How a Kyiv-based artist imagined her nation’s invaders and the mystery that surrounded them.
“Who are the little green men?” This question was first asked by governments and news media when, in early 2014, masked soldiers in unmarked uniforms surreptitiously invaded Ukraine and seized strategic locations in the region of Crimea. The answer, of course, turned out to be Russian special forces who, to this day, continue to fight in the Eastern section of the country. The little green men—and the initial mystery surrounding their identities—are the subject of Ukrainian multimedia artist Lada Nakonechna’s diptych, Uniform Image 1 and Uniform Image 2.

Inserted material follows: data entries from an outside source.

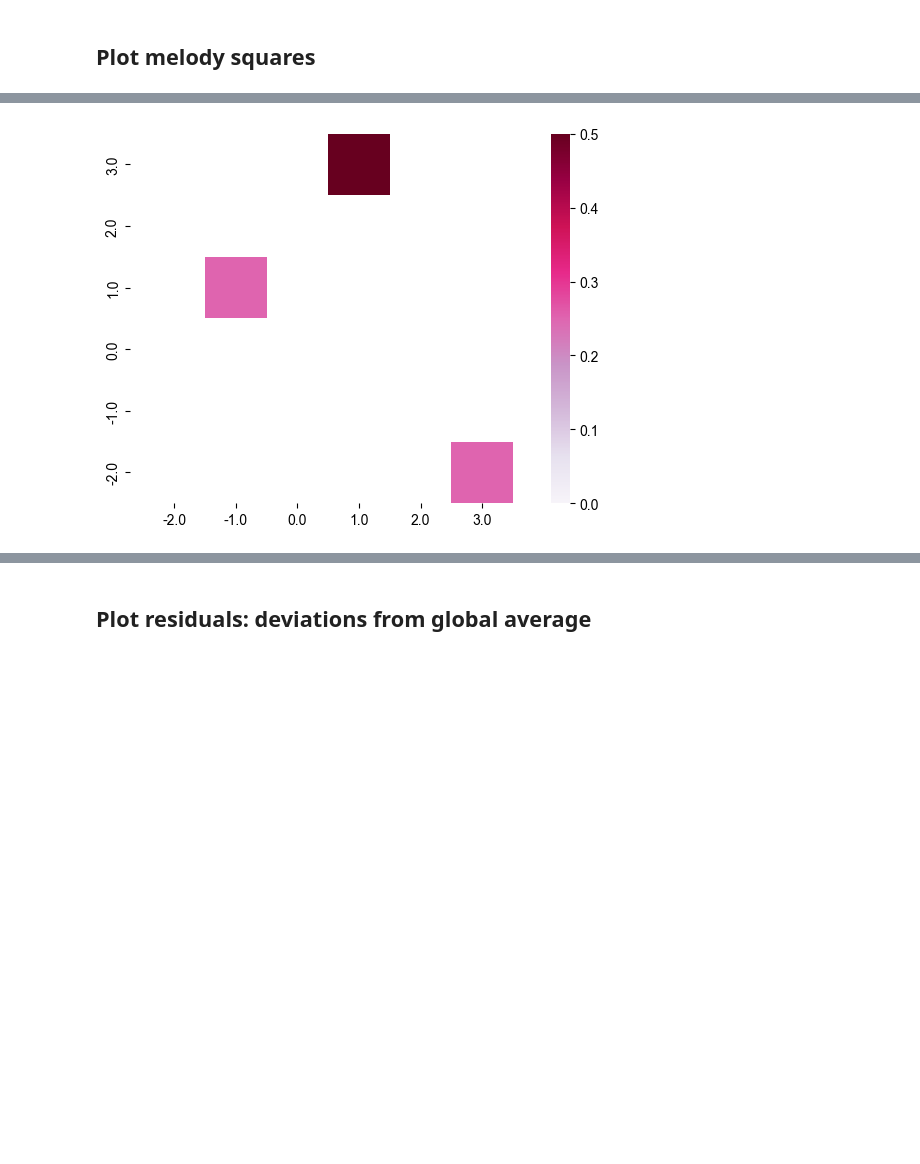
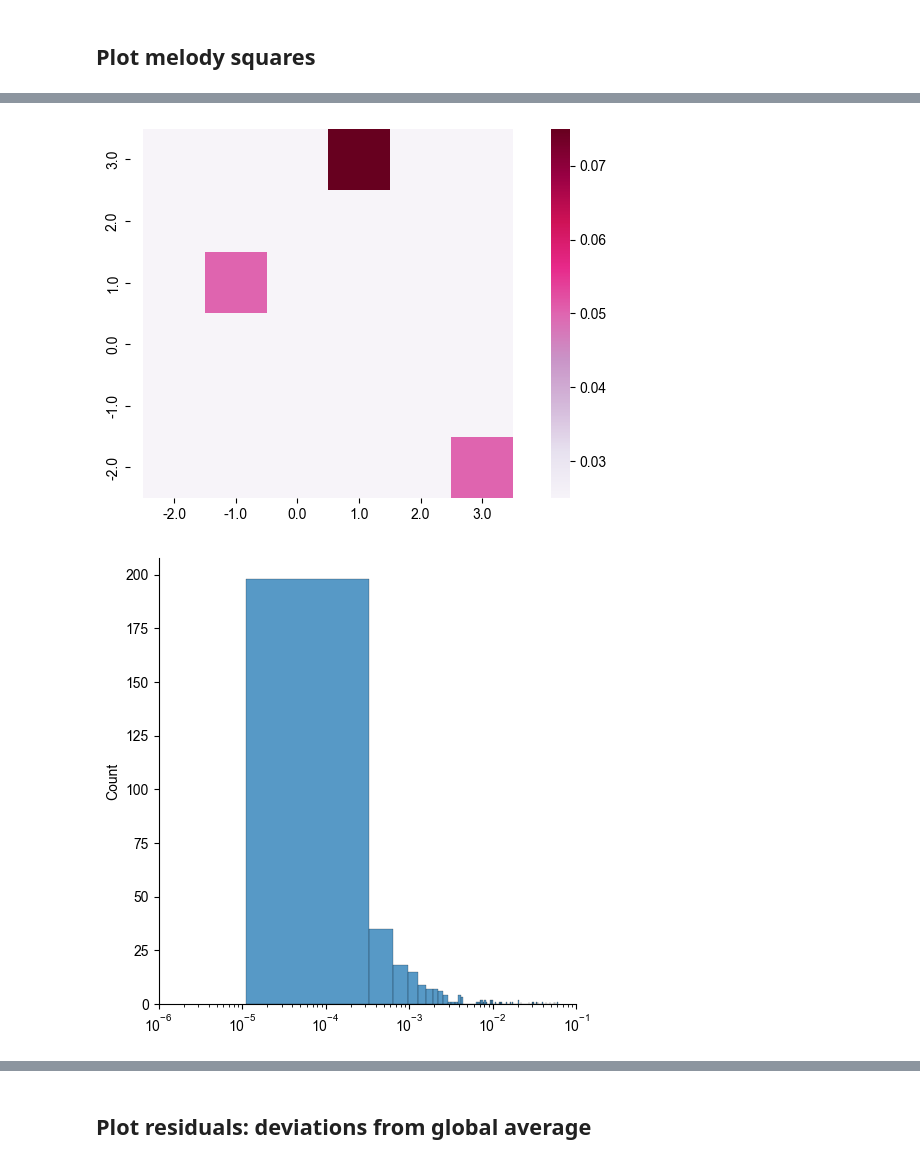
Before and after one commit to bacor/melody-squares, a Jupyter notebook: notebooks/melody-squares.ipynb, the cells around one changed output, grey strips where cells are left out. Drawn from its saved outputs; the diff is of its cells as text; code cells hidden in the pictures; blank space fills up the shorter version.

```diff
--- a/notebooks/melody-squares.ipynb
+++ b/notebooks/melody-squares.ipynb
@@ -143,10 +148,23 @@ def plot_melodic_motif_histogram(corpus, repeats=False, range=12, decorate=True,
         plt.axis('off')
 # %%
 # Dummy data to check plotting works as expected
-hist, values = motif_histogram(np.array([[1, 3], [1, 3], [-1, 1], [3, -2]]))
+hist, values = motif_histogram(np.array([[1, 3], [1, 3], [-1, 1], [3, -2]]), smooth=1)
 hist = pd.DataFrame(hist, index=values, columns=values).sort_index(ascending=False)
 show_melodic_motif_histogram(hist, vmin=0, vmax=None, cbar=True)
 # %% [output]
-[figure, old version]
+[figure, new version]
+# %%
+corpus = 'essen-china-han'
+_, pitches = load_data(corpus, repeats=True)
+motifs = interval_motifs(pitches, 2)
+hist, values = motif_histogram(motifs, min_value=-1*12, max_value=12, smooth=0)
+hist = pd.DataFrame(hist, index=values, columns=values).sort_index(ascending=False)
+# %%
+vals = hist.values.ravel()
+sns.displot(vals[vals > 0])
+plt.xlim(1e-6, .1)
+plt.gca().set_xscale('log')
+# %% [output]
+[figure, added]
 # %%
 # Linear vs logarithmic color map
```
Also changed, not shown: parts of 6 cells of this notebook.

Presented as two pieces of an enormous puzzle, the unidentified life-size figures were lifted by Nakonechna from news and social media platforms that deluged viewers with images of soldiers. Ukrainians were anxious to understand their country’s crisis. Who was who, what was real, and what was propaganda?
Nakonechna’s concern is a universal one. Mistrustful of images, she thinks about the ways we obtain and hold onto information and knowledge, especially in conflict zones where violence is inflected by overloaded media, contested facts, and unstable historical memories.
I wrote a version of the text above two years ago as I was thinking about acquiring these drawings for our collection. They are beautifully hand-colored digital prints, but I wasn’t sure how Lada transferred the images from a digital file to paper. So I wrote to her and asked for an explanation. Her response was a technical one because my question was a technical one. I told her I loved the drawings. She expressed her gratitude for my interest.
Now in March of 2022, I wish I had asked her something more: are you afraid of another attack? For the future of your country? For the safety and freedom of your friends and family?
Louis Marchesano is The Audrey and William H. Helfand Senior Curator of Prints, Drawings, and Photographs. He has worked on prints and drawings from the fifteenth century to the present. For his contributions to the history of early-modern French printmaking, Louis was named Chevalier de l’Ordre des Arts et des Lettres by the French Minister of Culture. In 2021, he received the Alfred H. Barr Jr. Award for museum scholarship for Käthe Kollwitz: Prints, Process, Politics.